It was reported that Paya Terubong has the highest population density of residents in the northeast district where George Town is.

Housing projects maximised every square foot of land to create low and medium-cost housing projects in Paya Terubong, but one project stands out and they are the homes commuters see on the right when they drive towards Bayan Lepas from Paya Terubong.

Only 30% of the 12.79 acres of Eco Terraces are used to build the 333 condominium units.

The sprawling new Taman Terubong Jaya hawker centre and market almost ready to serve the Paya Terubong community.
The sprawling new Taman Terubong Jaya hawker centre and market almost ready to serve the Paya Terubong community. 

The rest of the sprawl is use to create breathtaking gardens, a host of communal facilities, and even a meditation deck.

“We want Eco Terraces to be multi-generational. From old to young, we want them to have a happy home here.

“Paya Terubong is like that. People buy property to live here. That is the fabric of Paya Terubong.
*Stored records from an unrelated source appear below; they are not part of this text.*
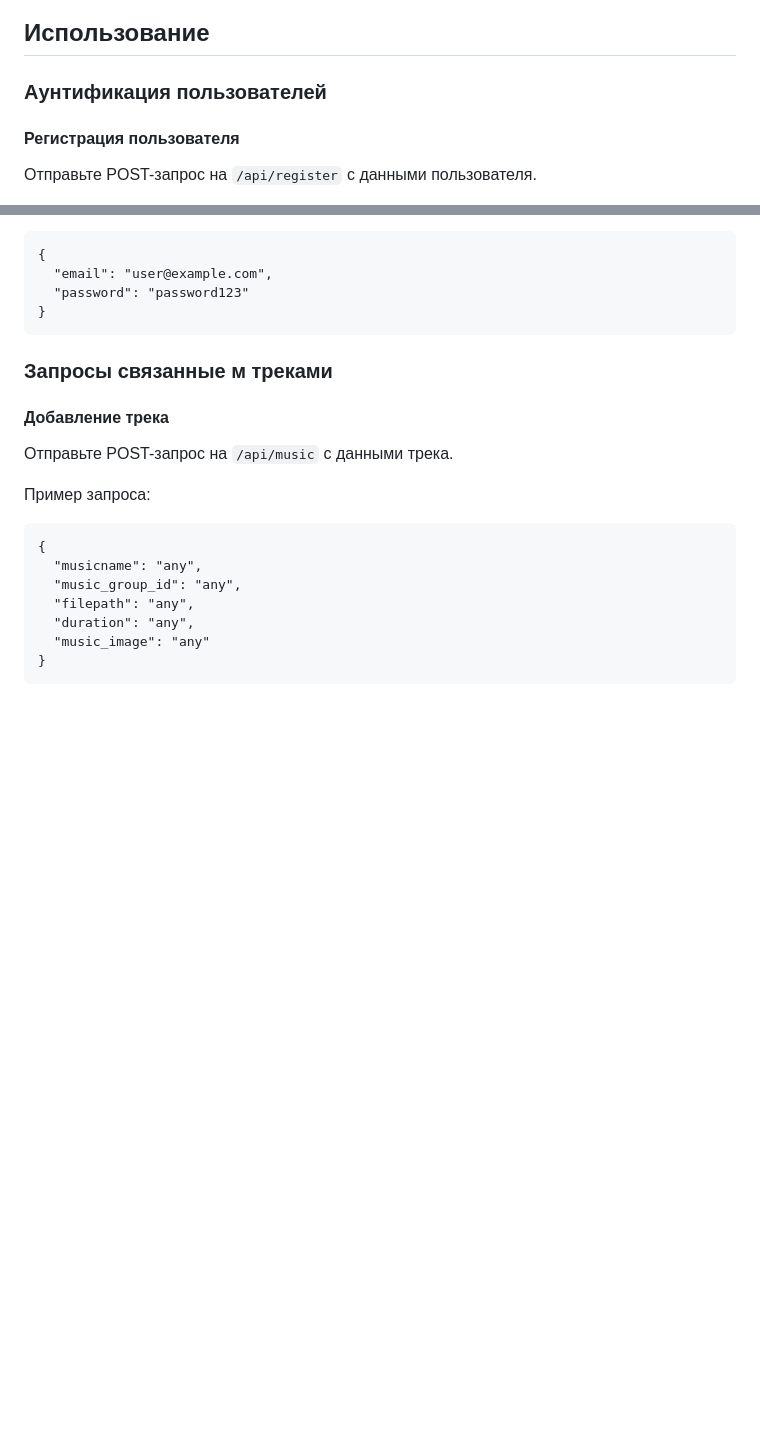
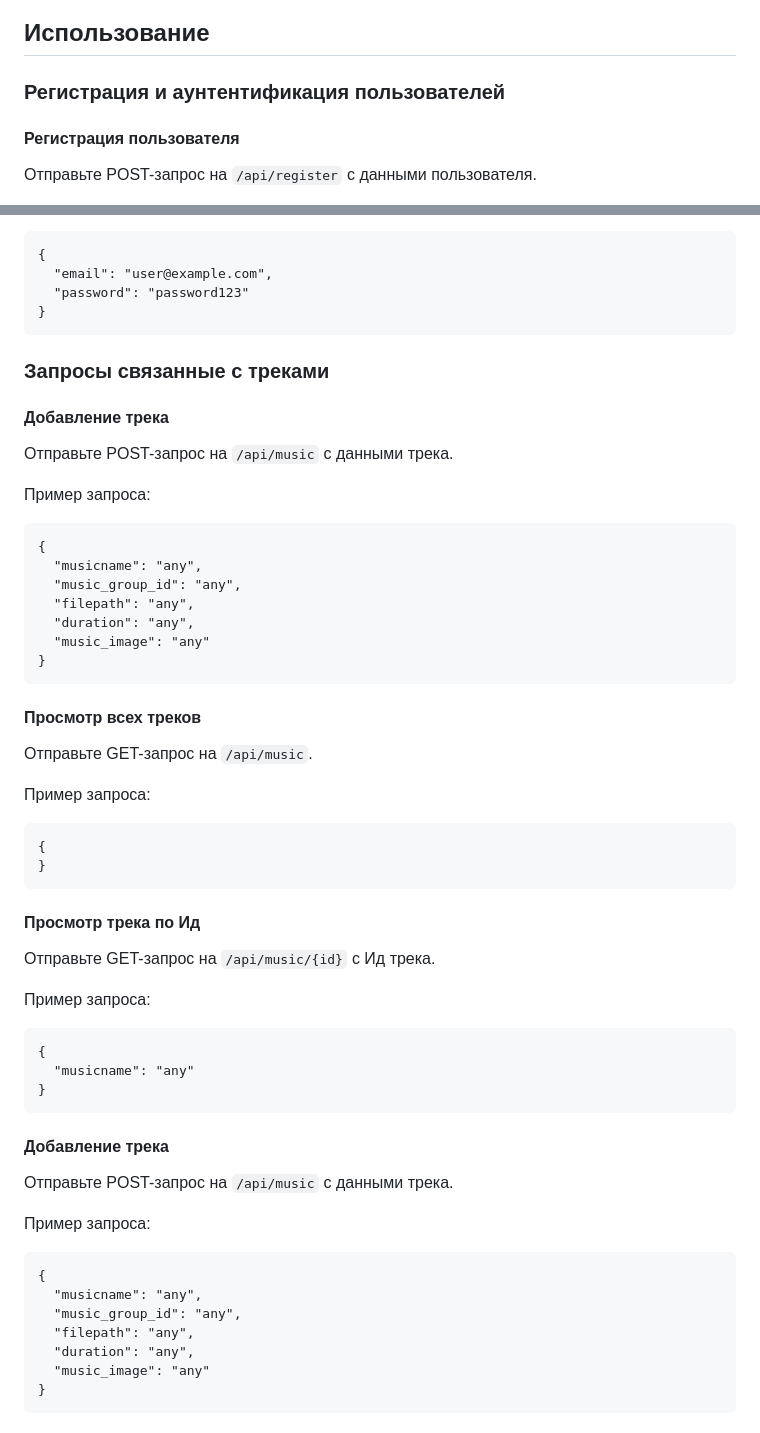
Before and after one commit to ArtjomZadera/restapi_music_zadera_sut, a Markdown page: README.md, 2 parts joined by grey strips. Rendered like a GitHub page; blank space fills up the shorter version.

```diff
--- a/README.md
+++ b/README.md
@@ -20,7 +20,7 @@
 
 <h2>Использование</h2>
 
- <h3>Аунтификация пользователей</h3>
+ <h3>Регистрация и аунтентификация пользователей</h3>
 
 <h4>Регистрация пользователя</h4>
 <p>Отправьте POST-запрос на <code>/api/register</code> с данными пользователя.</p>
@@ -41,7 +41,34 @@
   "password": "password123"
 }</code></pre>
 
-<h3>Запросы связанные м треками</h3>
+<h3>Запросы связанные с треками</h3>
+<h4>Добавление трека</h4>
+<p>Отправьте POST-запрос на <code>/api/music</code> с данными трека.</p>
+
+<p>Пример запроса:</p>
+<pre><code>{
+  "musicname": "any",
+  "music_group_id": "any",
+  "filepath": "any",
+  "duration": "any",
+  "music_image": "any"
+}</code></pre>
+
+<h4>Просмотр всех треков</h4>
+<p>Отправьте GET-запрос на <code>/api/music</code>.</p>
+
+<p>Пример запроса:</p>
+<pre><code>{
+}</code></pre>
+
+<h4>Просмотр трека по Ид</h4>
+<p>Отправьте GET-запрос на <code>/api/music/{id}</code> с Ид трека.</p>
+
+<p>Пример запроса:</p>
+<pre><code>{
+  "musicname": "any"
+}</code></pre>
+
 <h4>Добавление трека</h4>
 <p>Отправьте POST-запрос на <code>/api/music</code> с данными трека.</p>
 
```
I can tell you the food here is great,” Eco World Development Bhd divisional general manager Chan Soo How said with a chuckle.

Fly a drone to capture a photo of this township and it becomes obvious: the suburb is a valley, blocking the pollution of busy George Town by a hill on the east and then guarded from over development by the Penang Hill range on the west.

Chan said when Eco World bought the land on which Eco Terraces now stands on, it was already disturbed by former quarrying activities.

“So we decided to preserve what was left and focused on building homes that kids and grandparents would love,” he said.

Aside from standard facilities such as a swimming pool, aqua gym, ponds and walking trails, Eco Terraces boasts of a mini theatre, karaoke lounge and gourmet kitchen for householders to wow their guests without cramming their homes with people.

Old fashioned, painted rattan sun blinds such as this are still a common feature in Paya Terubong town.
Old fashioned, painted rattan sun blinds such as this are still a common feature in Paya Terubong town.  

Not far from Eco Terraces, where that old rubber factory used to be, the Sunway Group is planning a comprehensive development that includes a shopping mall, medical centre, residential suites, retail shops, office towers and education hub.

The Paya Terubong assemblyman is Yeoh Soon Hin, who is now the state tourism development, heritage, arts and culture committee chairman.

His constituency officer Toon Hoon Lee said she was delighted by how Paya Terubong is forming into a township.

“The government is planning three roads for Paya Terubong residents to commute to all parts of the island.

“In time to come, this valley will be like a peaceful residential hideout, away from bustling tourism and industrial spots on Penang island,” she said.

Toon was referring to the Pan Island Link between Gurney Drive to Bayan Lepas, the Ayer Itam to Tun Dr Lim Chong Eu Expressway and the Paya Terubong-Bukit Jambul elevated road.

All this new roads have interchanges for Paya Terubong residents to use, allowing for a smooth connection to the rest of the island from this place that was once a valley of farmers.

Northern Region